Data Roundup, 30 April
Tools, Events, Courses
You still have a bit of time left to participate in the Data Visualization contest launched by crisistextline.org, which aims at making the extent of the teen crisis (bullying, self-harm, abuse) social phenomenon in the US more accessible and understandable. The final deadline to submit your visualization prototype is May 2.
The Knight Center for Journalism will soon launch another great MOOC called “Investigative Journalism for the Digital Age”. The course lasts five weeks and will start on May 12.
The elections for the US senate are about to come, and bets on the winner party have already started. But if you need a much deeper statistical point of view on the event, take a look at “Who Will Win the Senate?” from the New York Times (with interactive graphics made by Mike Bostock).
Sarah Slobin is a data journalist who works as graphic editor at the Wall Street Journal, and she wrote a very interesting article on Source explaining why transforming data into visualizations is not always the right thing to do and why it is important to link the human element to the numbers.
What can we expect from data journalism in the future? What is to come after the launch of FiveThirtyEight and the Upshot? ProPublica’s assistant managing editor Scott Klein analyses the state of the art of DDJ in an interview published on the Tow Center website.
Another interesting perspective on open journalism is that of Simon Rogers, surely among the most heard voices on the web when it comes to data and storytelling. This is his appeal: “Hey Wonk Reporters, Liberate Your Data”.
What role will data visualization play in the climate change debate? Will it help clarifying misunderstandings and promote a better confrontation or will it keep things as they are? Read Megan Albon’s opinion on yaleclimatemediaforum.org.
Internews just concluded the first ever data journalism training event in Afghanistan.
Arthur Charpentier published a long, long, long list of interesting readings, visualizations, and blog posts for data lovers. Scroll it down on “Data News: Why the Boom in Big Data Journalism Makes Sense & More”.
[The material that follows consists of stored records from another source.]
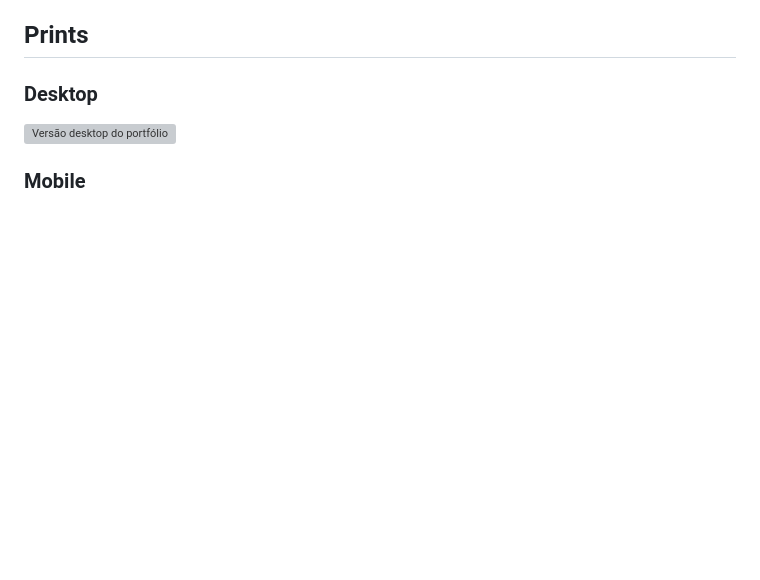
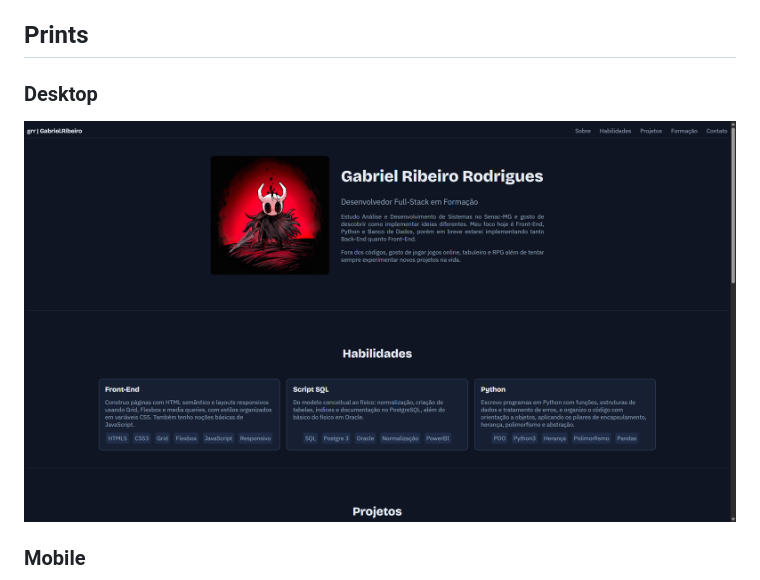
Before and after one commit to grrtsu/Portifolio-Pessoal, a Markdown page: README.md, the part around the change. GitHub-like rendering; pictures changed too: img/print-pc.png (added); blank space fills up the shorter version; grey boxes are pictures that could not be loaded.

Commit message:
links

```diff
--- a/README.md
+++ b/README.md
@@ -11,7 +11,7 @@ Site de portfólio pessoal em página única (one page), feito com HTML e CSS pu
 
 ### Desktop
 
-![Versão desktop do portfólio](img/print-desktop.png)
+![Versão desktop do portfólio](img/print-pc.png)
 
 ### Mobile
 
```
Also changed, not shown: img/print-mobile.png (added).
Even though it may seem easy at first, selecting the right colors for your visualization is always a hard task. The guide “UX color theory” is a very useful guide that 5AM Solutions recently published and made available for free to anyone who wishes to know more about colors.